The new legislation, will make it easier for local authorities, the Environment Agency and Natural Resources Wales to stop, search and seize vehicles suspected of being involved in waste crime.
In addition, the range of offences for which a vehicle can be seized will be widened to include breaches of the waste duty of care, operation of an illegal waste site and carrying controlled waste while unauthorised to do so.
In 2013/14, local authorities dealt with 852,000 incidents of fly-tipping, costing an estimated £45.2 million in clearance costs. But incidents of tipping on farmland have largely gone unrecorded in the official figures – and clean-up costs fall on farmers.
The vehicle seizing powers could be in place by early April, the minister said.
The NFU broadly welcomed the measures and submitted a response to the Defra consultation.
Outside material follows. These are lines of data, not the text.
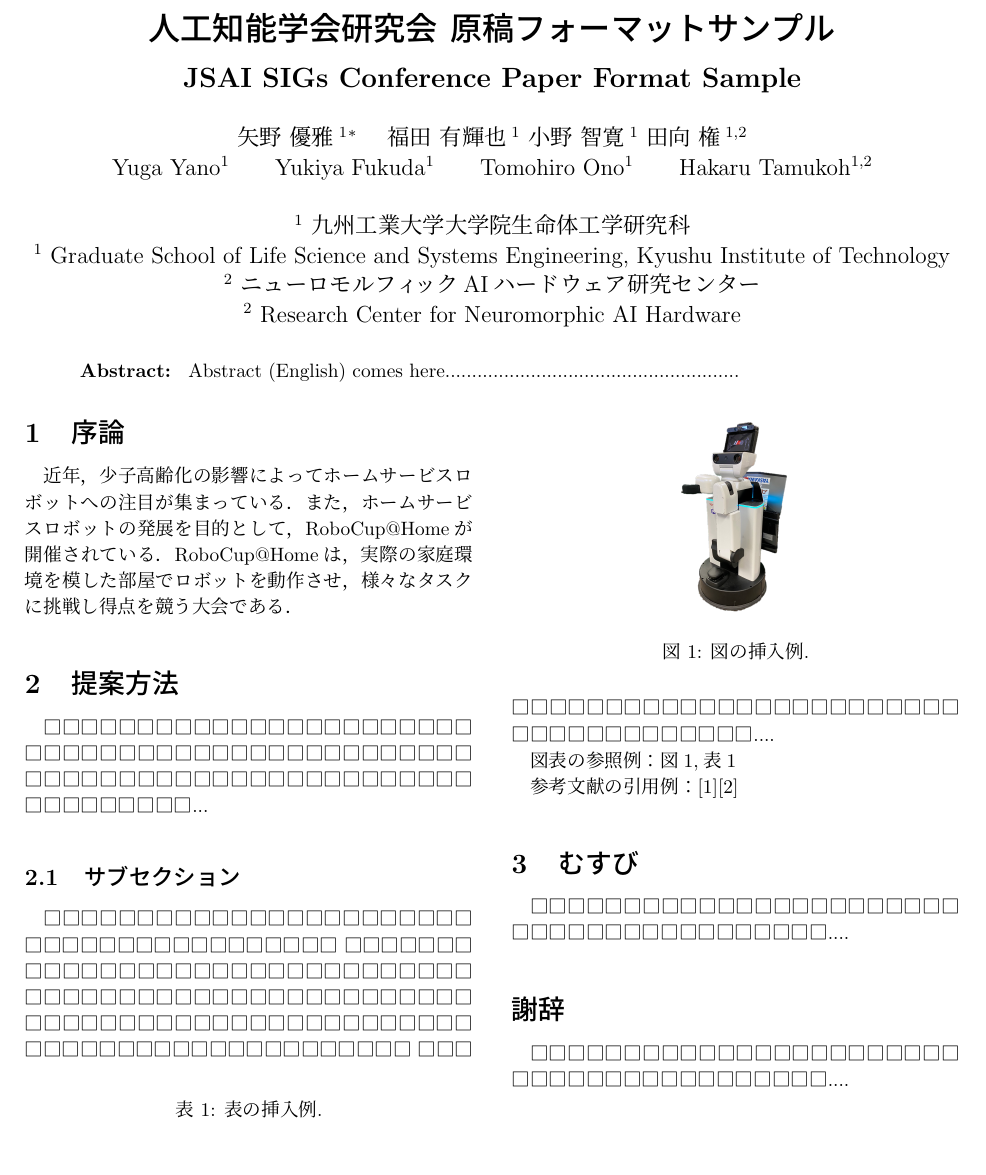
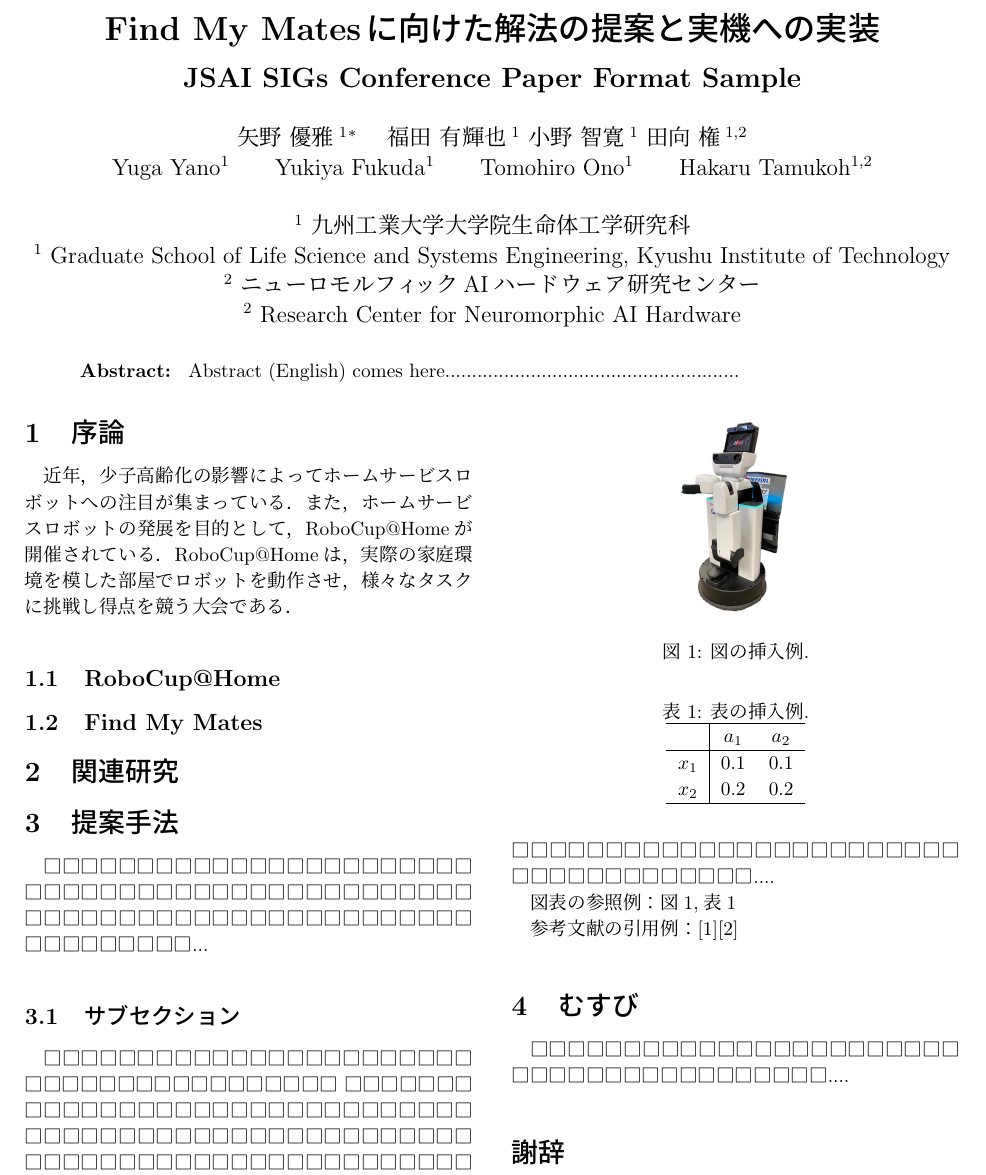
Before and after one commit to yuzoo0226/AI_Chalenge_60, a LaTeX document (samplev1.tex): part of page 1 of 2, cut at the place of the change, the shorter picture padded with empty space. Compiled offline with pLaTeX and dvipdfmx.

```diff
--- a/samplev1.tex
+++ b/samplev1.tex
@@ -10,7 +10,7 @@
 \begin{document}
 
 % 和文タイトル
-\title{人工知能学会研究会 原稿フォーマットサンプル}
+\title{Find My Matesに向けた解法の提案と実機への実装}
 
 % 英文タイトル
 \etitle{JSAI SIGs Conference Paper Format Sample}
@@ -52,9 +52,17 @@
 また，ホームサービスロボットの発展を目的として，RoboCup@Homeが開催されている．
 RoboCup@Homeは，実際の家庭環境を模した部屋でロボットを動作させ，様々なタスクに挑戦し得点を競う大会である．
 
+\subsection{RoboCup@Home}
+
+
+\subsection{Find My Mates}
+
+
 %%%%%%%%%%%%%%%%%%%%%%%%%%%%%%%%%%%%%%
+\section{関連研究}
 
-\section{提案方法}
+
+\section{提案手法}
 
 □□□□□□□□□□□□□□□□□□□□
 □□□□□□□□□□□□□□□□□□□□
```
Also changed, not shown: readme.txt (deleted), samplev1.pdf (deleted), 6 other files.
We said then: “The changes suggested should have a positive impact of the incidence of fly-tipping and hopefully act as a deterrent to those who commit such crimes.
"As fly-tipping is an issue which impacts many of our members any deterrent would be welcomed.
“However we need to ensure that these changes do not inadvertently impact members. Farmers who are unaware of their Duty of Care waste carrier responsibilities could get caught by the above enforcements. If these changes did come into force then they would need to be clearly communicated and pragmatically enforced.”
Mr Rogerson said: “Fly-tipping blights communities and poses a risk to human health, which is why we are supporting the seizure of vehicles suspected of involvement in this pernicious crime. The removal of their means to dispose of waste illegally will act as a greater deterrent to persistent offenders."